• [ASSIGNED TASK]:
Look for the word "admin" in the entries and copy each line where it appears.

• [RECORDED DATA]:

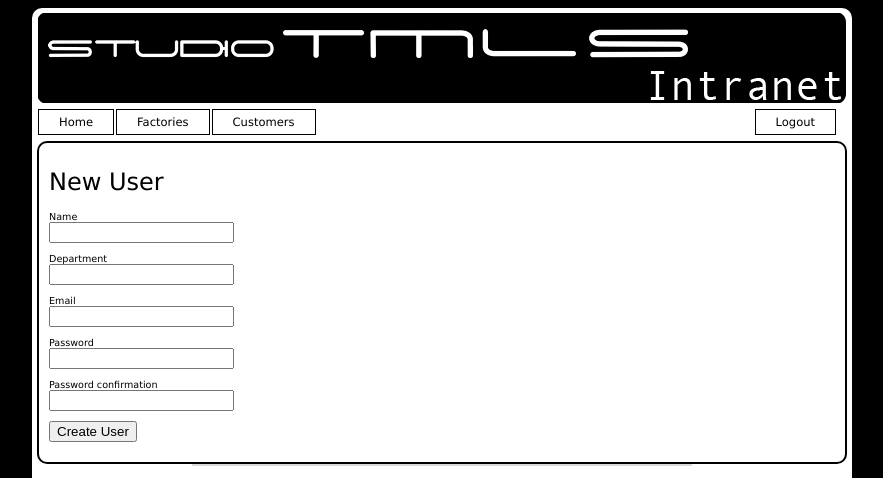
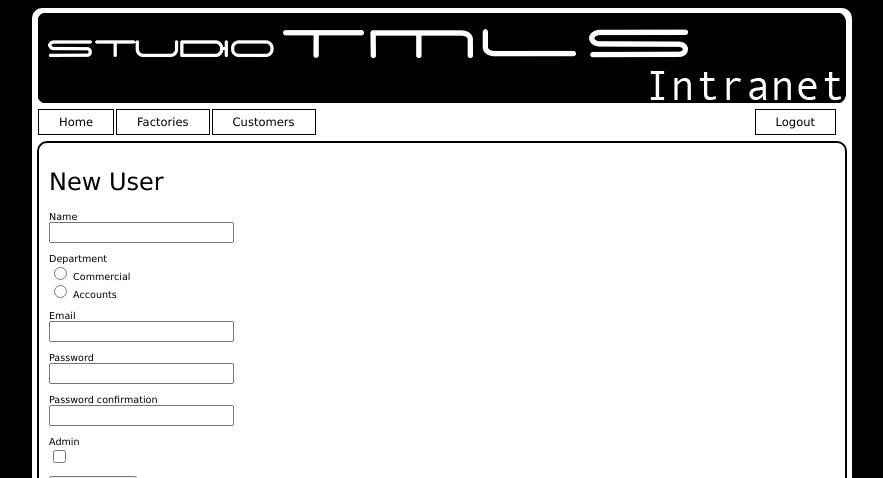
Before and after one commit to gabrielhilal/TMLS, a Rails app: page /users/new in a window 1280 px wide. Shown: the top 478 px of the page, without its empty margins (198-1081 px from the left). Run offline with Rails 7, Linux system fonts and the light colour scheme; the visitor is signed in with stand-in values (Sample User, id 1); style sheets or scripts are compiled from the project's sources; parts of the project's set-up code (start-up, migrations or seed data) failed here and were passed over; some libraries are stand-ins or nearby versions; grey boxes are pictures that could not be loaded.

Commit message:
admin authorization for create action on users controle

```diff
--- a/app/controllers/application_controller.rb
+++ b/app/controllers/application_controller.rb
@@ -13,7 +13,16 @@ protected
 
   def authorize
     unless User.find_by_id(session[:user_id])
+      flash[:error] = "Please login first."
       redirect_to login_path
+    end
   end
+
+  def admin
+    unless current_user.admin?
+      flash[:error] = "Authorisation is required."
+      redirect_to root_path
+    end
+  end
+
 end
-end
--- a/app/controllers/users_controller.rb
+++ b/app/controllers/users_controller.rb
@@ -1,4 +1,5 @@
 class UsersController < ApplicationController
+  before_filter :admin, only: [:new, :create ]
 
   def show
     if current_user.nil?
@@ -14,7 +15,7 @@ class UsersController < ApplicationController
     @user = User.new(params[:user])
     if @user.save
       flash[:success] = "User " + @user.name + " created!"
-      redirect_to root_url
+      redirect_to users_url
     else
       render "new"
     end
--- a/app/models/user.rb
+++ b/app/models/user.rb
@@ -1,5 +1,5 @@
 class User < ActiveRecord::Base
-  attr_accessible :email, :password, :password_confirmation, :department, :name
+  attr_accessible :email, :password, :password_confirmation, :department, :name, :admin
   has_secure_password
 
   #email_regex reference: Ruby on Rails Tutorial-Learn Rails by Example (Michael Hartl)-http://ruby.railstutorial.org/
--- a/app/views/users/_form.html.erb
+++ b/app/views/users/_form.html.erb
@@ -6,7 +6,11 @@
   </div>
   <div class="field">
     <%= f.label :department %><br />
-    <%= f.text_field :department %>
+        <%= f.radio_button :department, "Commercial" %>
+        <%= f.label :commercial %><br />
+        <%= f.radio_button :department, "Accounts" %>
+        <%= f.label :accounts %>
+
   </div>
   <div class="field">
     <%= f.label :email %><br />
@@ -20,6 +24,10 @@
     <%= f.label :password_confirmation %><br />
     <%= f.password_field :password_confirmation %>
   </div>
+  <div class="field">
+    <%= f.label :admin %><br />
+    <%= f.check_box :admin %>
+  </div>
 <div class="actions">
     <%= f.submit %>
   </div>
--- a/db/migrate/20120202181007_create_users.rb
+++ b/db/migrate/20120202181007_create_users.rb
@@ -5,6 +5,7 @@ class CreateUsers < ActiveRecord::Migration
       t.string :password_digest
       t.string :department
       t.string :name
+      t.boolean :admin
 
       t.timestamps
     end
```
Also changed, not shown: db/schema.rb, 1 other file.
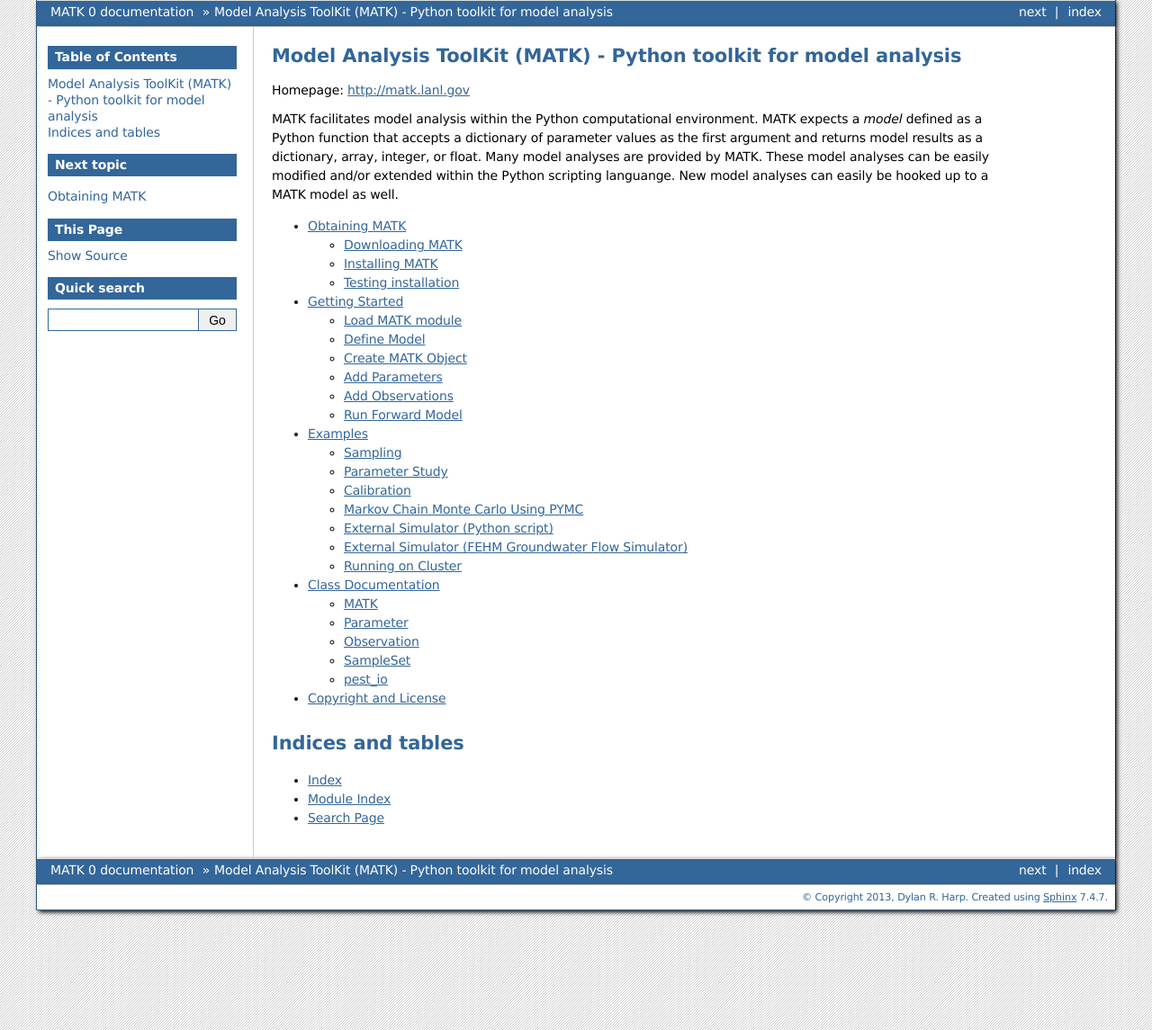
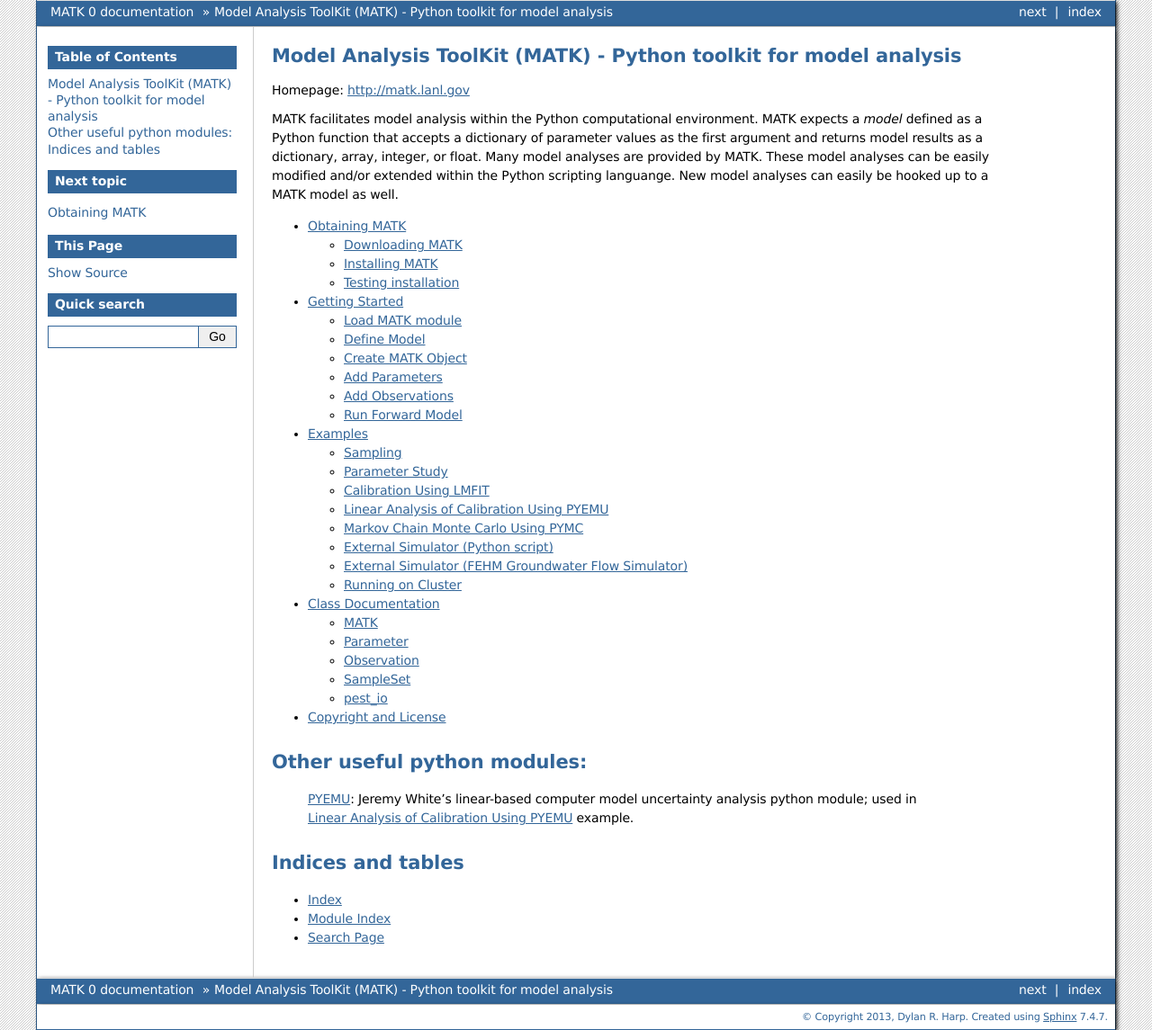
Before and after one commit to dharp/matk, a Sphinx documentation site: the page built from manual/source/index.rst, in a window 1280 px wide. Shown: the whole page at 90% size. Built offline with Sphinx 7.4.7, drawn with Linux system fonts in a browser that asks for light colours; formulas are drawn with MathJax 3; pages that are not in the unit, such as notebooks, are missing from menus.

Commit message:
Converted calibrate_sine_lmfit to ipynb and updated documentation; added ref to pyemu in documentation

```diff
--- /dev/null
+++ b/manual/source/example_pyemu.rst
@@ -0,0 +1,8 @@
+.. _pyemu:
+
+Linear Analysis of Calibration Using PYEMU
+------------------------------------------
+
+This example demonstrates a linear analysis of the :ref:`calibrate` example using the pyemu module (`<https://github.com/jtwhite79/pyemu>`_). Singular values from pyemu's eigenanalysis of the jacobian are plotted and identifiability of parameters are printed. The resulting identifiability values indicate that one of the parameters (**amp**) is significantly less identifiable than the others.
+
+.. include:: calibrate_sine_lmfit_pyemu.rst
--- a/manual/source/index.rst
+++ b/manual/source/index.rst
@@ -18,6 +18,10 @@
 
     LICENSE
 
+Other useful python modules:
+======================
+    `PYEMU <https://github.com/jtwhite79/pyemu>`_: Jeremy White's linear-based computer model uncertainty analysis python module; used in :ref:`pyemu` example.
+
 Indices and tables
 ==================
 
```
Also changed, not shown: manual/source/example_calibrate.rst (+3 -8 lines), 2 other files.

• [OUTPUT OF THE TASK]:
admin authorization for create action on users controle
+  def admin
+    unless current_user.admin?
+  before_filter :admin, only: [:new, :create ]
+  attr_accessible :email, :password, :password_confirmation, :department, :name, :admin
+    <%= f.label :admin %><br />
+    <%= f.check_box :admin %>
+      t.boolean :admin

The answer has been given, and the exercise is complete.